Exercise goal: Word for word, restate all the records; images are not part of the copy.

Data for review:
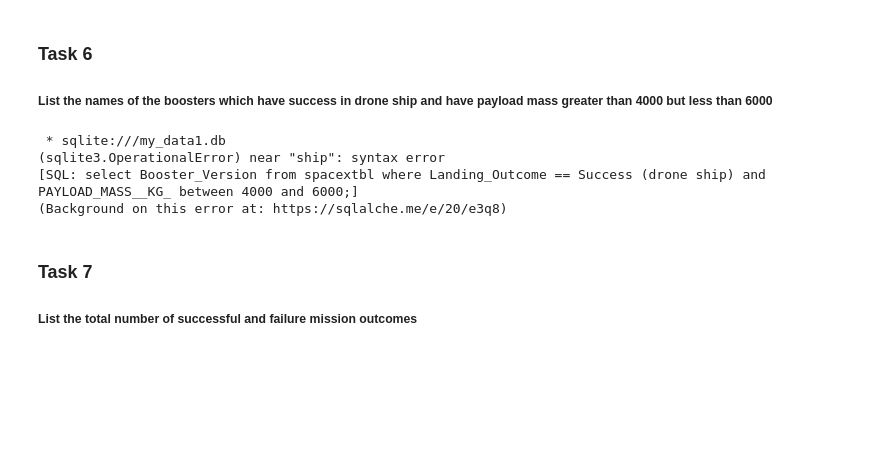
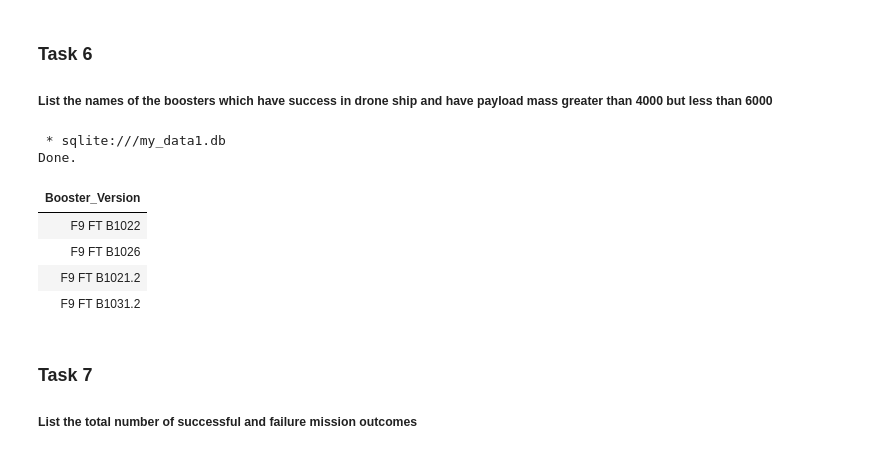
Before and after one commit to Ahmad-Su01/IBM-Data_Science_Capstone_SpaceX, a Jupyter notebook: IBM/Applied Data Science Capstone/Explanotary Data Analysis (EDA)/jupyter-labs-eda-sql-coursera_sqllite.ipynb, the cells around one changed output. Cells and saved outputs as stored; diff of their text form; code cells hidden in the pictures; blank space fills up the shorter version.

```diff
--- a/IBM/Applied Data Science Capstone/Explanotary Data Analysis (EDA)/jupyter-labs-eda-sql-coursera_sqllite.ipynb
+++ b/IBM/Applied Data Science Capstone/Explanotary Data Analysis (EDA)/jupyter-labs-eda-sql-coursera_sqllite.ipynb
@@ -217,12 +217,17 @@ _Hint:Use min function_
 
 ##### List the names of the boosters which have success in drone ship and have payload mass greater than 4000 but less than 6000
 # %%
-%sql select Booster_Version from spacextbl where Landing_Outcome == "Success (drone ship)" and PAYLOAD_MASS__KG_ between 4000 and 6000;
+%sql select Booster_Version from spacextbl
+where Landing_Outcome == 'Success (drone ship)'
+and PAYLOAD_MASS__KG_ between 4000 and 6000;
 # %% [output]
  * sqlite:///my_data1.db
-(sqlite3.OperationalError) near "ship": syntax error
-[SQL: select Booster_Version from spacextbl where Landing_Outcome == Success (drone ship) and PAYLOAD_MASS__KG_ between 4000 and 6000;]
-(Background on this error at: https://sqlalche.me/e/20/e3q8)
+Done.
+| Booster_Version |
+| F9 FT B1022 |
+| F9 FT B1026 |
+| F9 FT B1021.2 |
+| F9 FT B1031.2 |
 # %% [markdown]
 ### Task 7
 
```
Also changed, not shown: parts of 13 cells of this notebook.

Response below:
Before and after one commit to Ahmad-Su01/IBM-Data_Science_Capstone_SpaceX, a Jupyter notebook: IBM/Applied Data Science Capstone/Explanotary Data Analysis (EDA)/jupyter-labs-eda-sql-coursera_sqllite.ipynb, the cells around one changed output. Cells and saved outputs as stored; diff of their text form; code cells hidden in the pictures; blank space fills up the shorter version.

```diff
--- a/IBM/Applied Data Science Capstone/Explanotary Data Analysis (EDA)/jupyter-labs-eda-sql-coursera_sqllite.ipynb
+++ b/IBM/Applied Data Science Capstone/Explanotary Data Analysis (EDA)/jupyter-labs-eda-sql-coursera_sqllite.ipynb
@@ -217,12 +217,17 @@ _Hint:Use min function_
 
 ##### List the names of the boosters which have success in drone ship and have payload mass greater than 4000 but less than 6000
 # %%
-%sql select Booster_Version from spacextbl where Landing_Outcome == "Success (drone ship)" and PAYLOAD_MASS__KG_ between 4000 and 6000;
+%sql select Booster_Version from spacextbl
+where Landing_Outcome == 'Success (drone ship)'
+and PAYLOAD_MASS__KG_ between 4000 and 6000;
 # %% [output]
  * sqlite:///my_data1.db
-(sqlite3.OperationalError) near "ship": syntax error
-[SQL: select Booster_Version from spacextbl where Landing_Outcome == Success (drone ship) and PAYLOAD_MASS__KG_ between 4000 and 6000;]
-(Background on this error at: https://sqlalche.me/e/20/e3q8)
+Done.
+| Booster_Version |
+| F9 FT B1022 |
+| F9 FT B1026 |
+| F9 FT B1021.2 |
+| F9 FT B1031.2 |
 # %% [markdown]
 ### Task 7
 
```
Also changed, not shown: parts of 13 cells of this notebook.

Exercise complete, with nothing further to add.